§ RECORDS FOR THE TASK
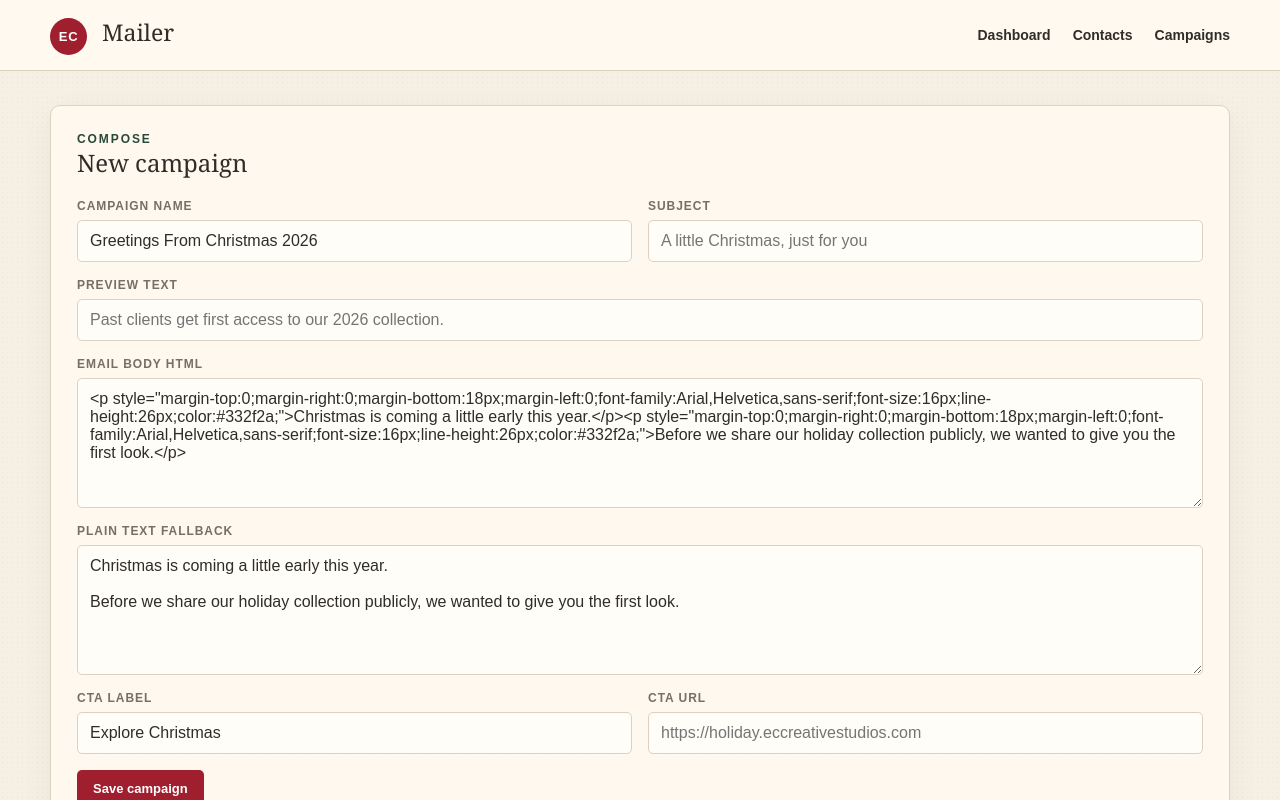
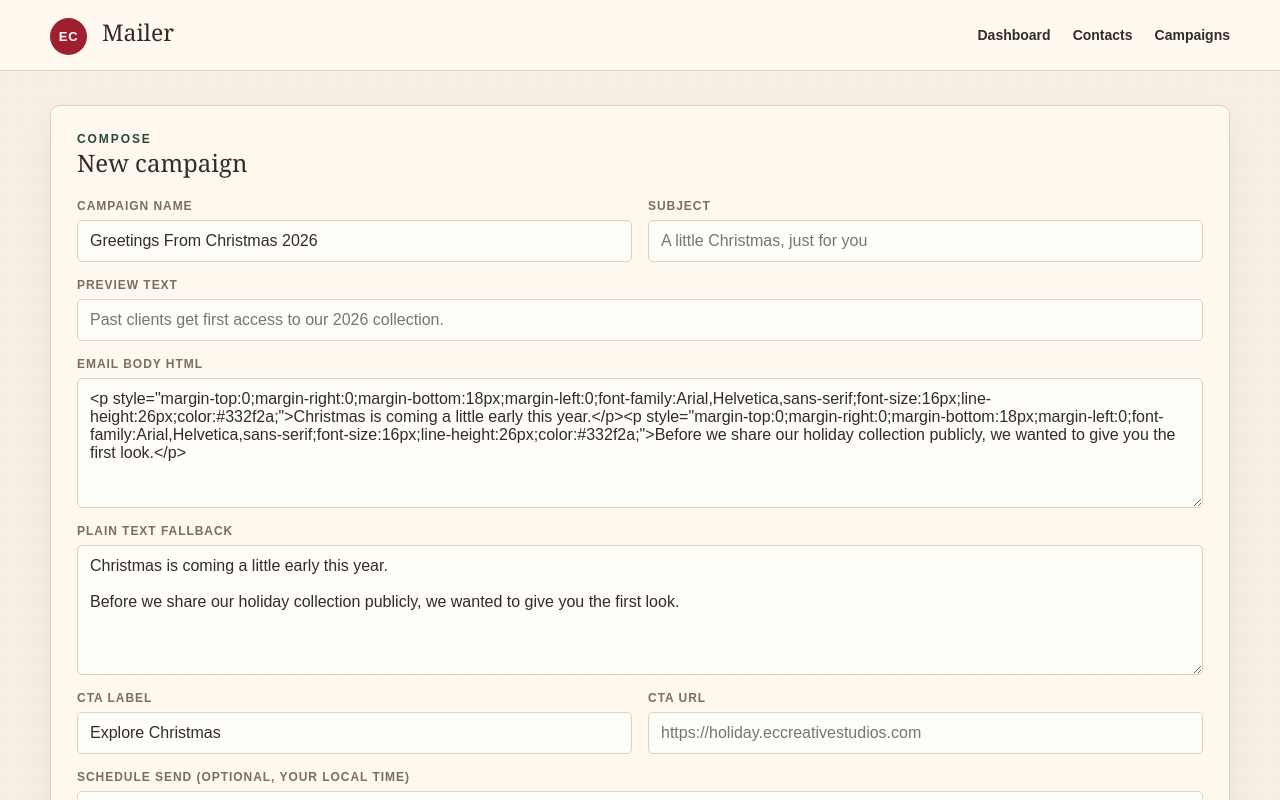
Before and after one commit to Elicasta/ecmailer, a Next.js app: page /campaigns in a window 1280 px wide. Shown: the top 800 px of the page. Built offline with nearby package versions, Linux system fonts and the light colour scheme; no server answers; the database is empty.

Commit message:
Add optional local-time campaign scheduling

```diff
--- a/src/app/campaigns/campaign-form.tsx
+++ b/src/app/campaigns/campaign-form.tsx
@@ -3,7 +3,7 @@ import { useState } from 'react'
 
 export function CampaignForm(){
   const [busy,setBusy]=useState(false);const [message,setMessage]=useState('')
-  async function submit(e:React.FormEvent<HTMLFormElement>){e.preventDefault();setBusy(true);setMessage('Saving…');const form=new FormData(e.currentTarget);const payload=Object.fromEntries(form.entries());try{const res=await fetch('/api/campaigns',{method:'POST',headers:{'content-type':'application/json'},body:JSON.stringify(payload)});const data=await res.json();if(!res.ok)throw new Error(data.error||'Could not save campaign');setMessage('Campaign saved.');e.currentTarget.reset();setTimeout(()=>location.reload(),500)}catch(err){setMessage(err instanceof Error?err.message:'Could not save campaign')}finally{setBusy(false)}}
+  async function submit(e:React.FormEvent<HTMLFormElement>){e.preventDefault();setBusy(true);setMessage('Saving…');const form=new FormData(e.currentTarget);const payload=Object.fromEntries(form.entries()) as Record<string,string>;if(payload.scheduledAt){const scheduled=new Date(payload.scheduledAt);if(Number.isNaN(scheduled.getTime())){setMessage('Choose a valid schedule time.');setBusy(false);return}payload.scheduledAt=scheduled.toISOString()}try{const res=await fetch('/api/campaigns',{method:'POST',headers:{'content-type':'application/json'},body:JSON.stringify(payload)});const data=await res.json();if(!res.ok)throw new Error(data.error||'Could not save campaign');setMessage('Campaign saved.');e.currentTarget.reset();setTimeout(()=>location.reload(),500)}catch(err){setMessage(err instanceof Error?err.message:'Could not save campaign')}finally{setBusy(false)}}
   return <form onSubmit={submit} className="form-grid">
     <div className="field"><label>Campaign name</label><input name="name" defaultValue="Greetings From Christmas 2026" required/></div>
     <div className="field"><label>Subject</label><input name="subject" placeholder="A little Christmas, just for you" required/></div>
@@ -12,6 +12,7 @@ export function CampaignForm(){
     <div className="field wide"><label>Plain text fallback</label><textarea name="bodyText" defaultValue={'Christmas is coming a little early this year.\n\nBefore we share our holiday collection publicly, we wanted to give you the first look.'} required/></div>
     <div className="field"><label>CTA label</label><input name="ctaLabel" defaultValue="Explore Christmas"/></div>
     <div className="field"><label>CTA URL</label><input name="ctaUrl" type="url" placeholder="https://holiday.eccreativestudios.com"/></div>
+    <div className="field wide"><label>Schedule send (optional, your local time)</label><input name="scheduledAt" type="datetime-local"/><small>Leave blank to send immediately after the test and final SEND confirmation.</small></div>
     <div className="wide toolbar"><button disabled={busy}>{busy?'Saving…':'Save campaign'}</button>{message&&<span>{message}</span>}</div>
   </form>
 }
```
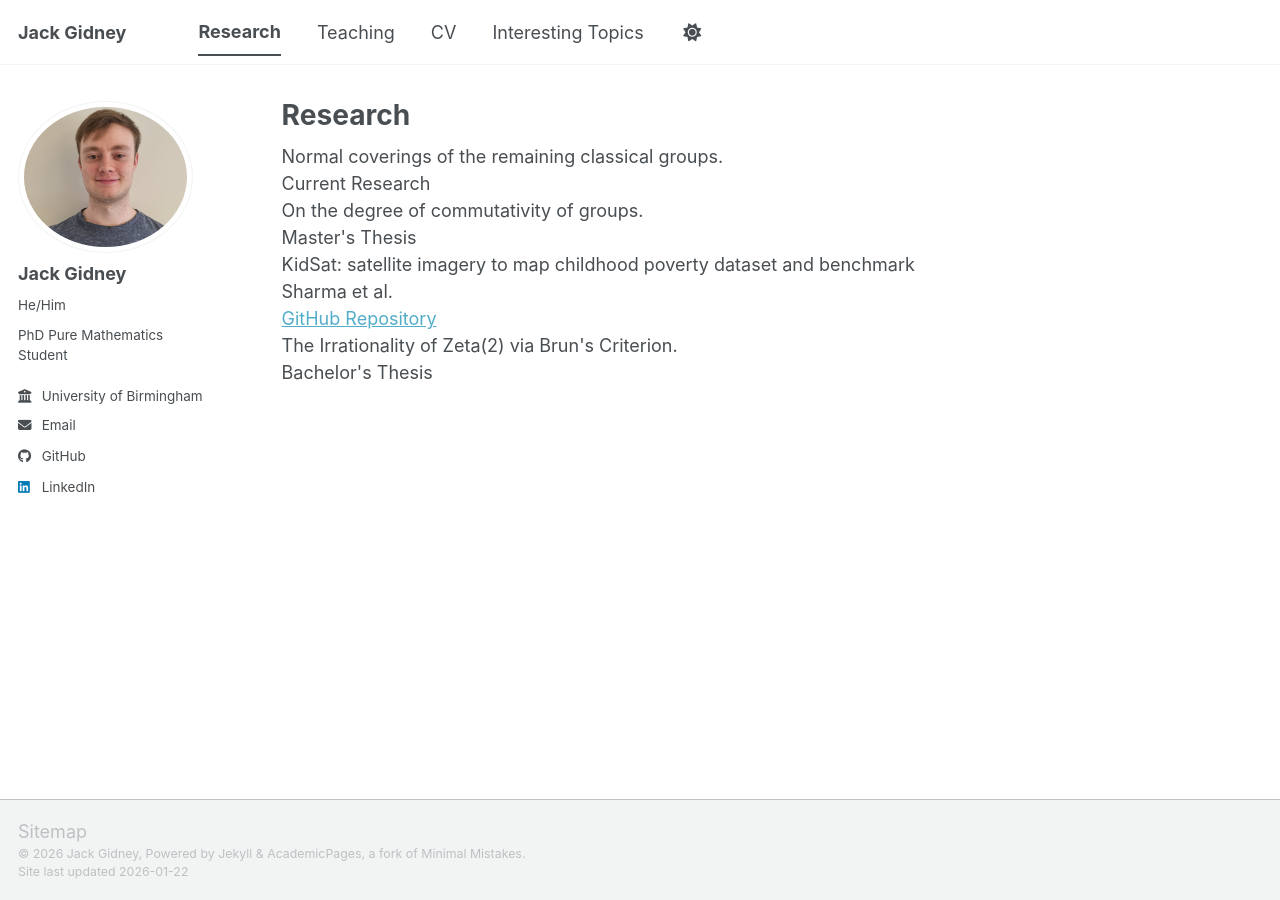
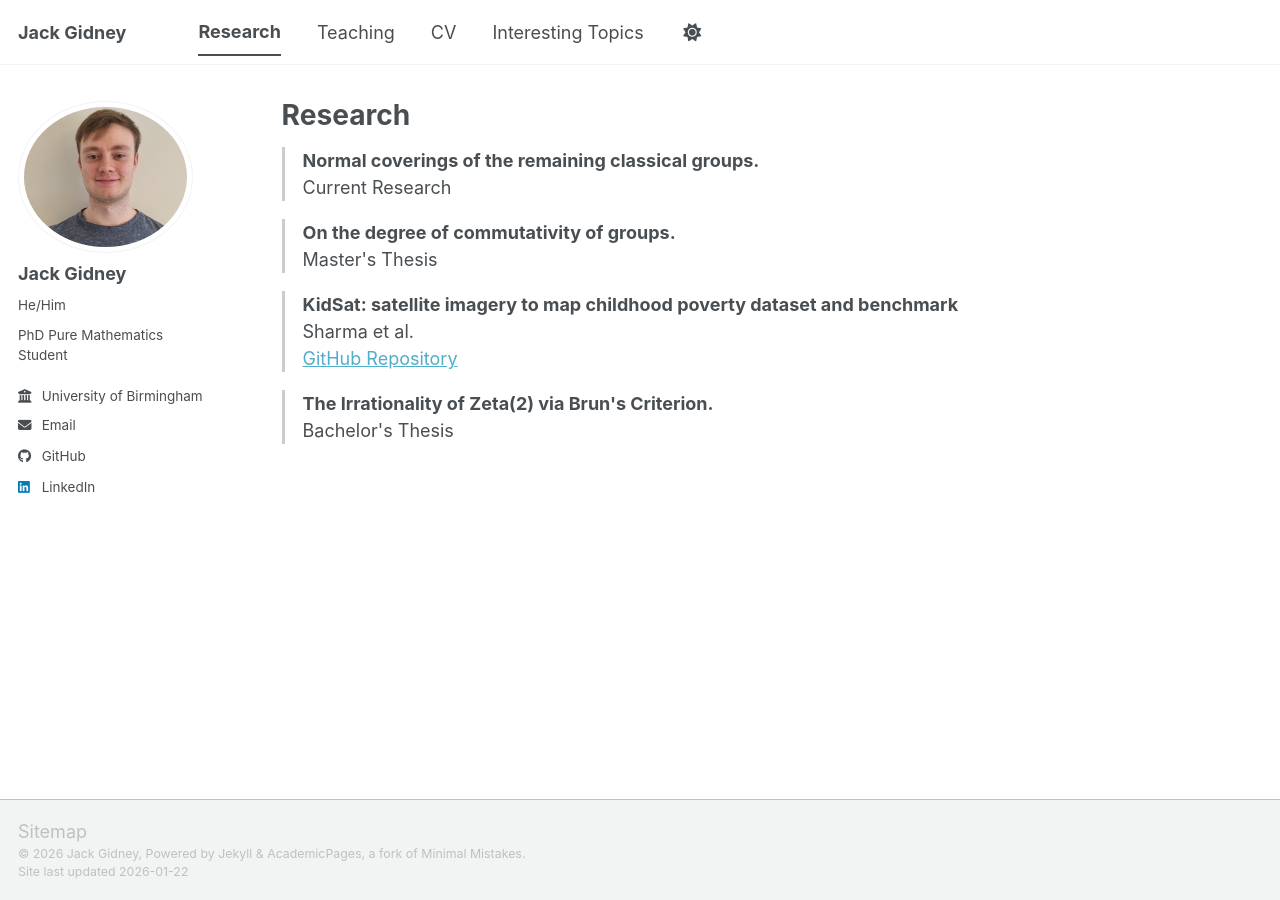
Before and after one commit to jgidney44/jgidney44.github.io, a Jekyll site: the page built from _pages/research.html, in a window 1280 px wide. Built offline with Jekyll 4.4.1, drawn with Linux system fonts in a browser that asks for light colours; a script bundle is joined from its source files by our own code; library files that are not in the unit come from our copies.

Commit message:
Update custom.scss

```diff
--- a/_sass/custom.scss
+++ b/_sass/custom.scss
@@ -1,5 +1,10 @@
-.research-item-test {
+.research-item {
   border-left: 3px solid #ccc;
   padding-left: 1rem;
   margin: 1rem 0;
 }
+
+
+.research-title {
+  font-weight: bold;
+}
```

§ PROBLEM DETAILS
Across the whole listing above, repeat each line exactly and leave out the images.

§ SOLUTION FOR THIS PROBLEM
Before and after one commit to Elicasta/ecmailer, a Next.js app: page /campaigns in a window 1280 px wide. Shown: the top 800 px of the page. Built offline with nearby package versions, Linux system fonts and the light colour scheme; no server answers; the database is empty.

Commit message:
Add optional local-time campaign scheduling

```diff
--- a/src/app/campaigns/campaign-form.tsx
+++ b/src/app/campaigns/campaign-form.tsx
@@ -3,7 +3,7 @@ import { useState } from 'react'
 
 export function CampaignForm(){
   const [busy,setBusy]=useState(false);const [message,setMessage]=useState('')
-  async function submit(e:React.FormEvent<HTMLFormElement>){e.preventDefault();setBusy(true);setMessage('Saving…');const form=new FormData(e.currentTarget);const payload=Object.fromEntries(form.entries());try{const res=await fetch('/api/campaigns',{method:'POST',headers:{'content-type':'application/json'},body:JSON.stringify(payload)});const data=await res.json();if(!res.ok)throw new Error(data.error||'Could not save campaign');setMessage('Campaign saved.');e.currentTarget.reset();setTimeout(()=>location.reload(),500)}catch(err){setMessage(err instanceof Error?err.message:'Could not save campaign')}finally{setBusy(false)}}
+  async function submit(e:React.FormEvent<HTMLFormElement>){e.preventDefault();setBusy(true);setMessage('Saving…');const form=new FormData(e.currentTarget);const payload=Object.fromEntries(form.entries()) as Record<string,string>;if(payload.scheduledAt){const scheduled=new Date(payload.scheduledAt);if(Number.isNaN(scheduled.getTime())){setMessage('Choose a valid schedule time.');setBusy(false);return}payload.scheduledAt=scheduled.toISOString()}try{const res=await fetch('/api/campaigns',{method:'POST',headers:{'content-type':'application/json'},body:JSON.stringify(payload)});const data=await res.json();if(!res.ok)throw new Error(data.error||'Could not save campaign');setMessage('Campaign saved.');e.currentTarget.reset();setTimeout(()=>location.reload(),500)}catch(err){setMessage(err instanceof Error?err.message:'Could not save campaign')}finally{setBusy(false)}}
   return <form onSubmit={submit} className="form-grid">
     <div className="field"><label>Campaign name</label><input name="name" defaultValue="Greetings From Christmas 2026" required/></div>
     <div className="field"><label>Subject</label><input name="subject" placeholder="A little Christmas, just for you" required/></div>
@@ -12,6 +12,7 @@ export function CampaignForm(){
     <div className="field wide"><label>Plain text fallback</label><textarea name="bodyText" defaultValue={'Christmas is coming a little early this year.\n\nBefore we share our holiday collection publicly, we wanted to give you the first look.'} required/></div>
     <div className="field"><label>CTA label</label><input name="ctaLabel" defaultValue="Explore Christmas"/></div>
     <div className="field"><label>CTA URL</label><input name="ctaUrl" type="url" placeholder="https://holiday.eccreativestudios.com"/></div>
+    <div className="field wide"><label>Schedule send (optional, your local time)</label><input name="scheduledAt" type="datetime-local"/><small>Leave blank to send immediately after the test and final SEND confirmation.</small></div>
     <div className="wide toolbar"><button disabled={busy}>{busy?'Saving…':'Save campaign'}</button>{message&&<span>{message}</span>}</div>
   </form>
 }
```
Before and after one commit to jgidney44/jgidney44.github.io, a Jekyll site: the page built from _pages/research.html, in a window 1280 px wide. Built offline with Jekyll 4.4.1, drawn with Linux system fonts in a browser that asks for light colours; a script bundle is joined from its source files by our own code; library files that are not in the unit come from our copies.

Commit message:
Update custom.scss

```diff
--- a/_sass/custom.scss
+++ b/_sass/custom.scss
@@ -1,5 +1,10 @@
-.research-item-test {
+.research-item {
   border-left: 3px solid #ccc;
   padding-left: 1rem;
   margin: 1rem 0;
 }
+
+
+.research-title {
+  font-weight: bold;
+}
```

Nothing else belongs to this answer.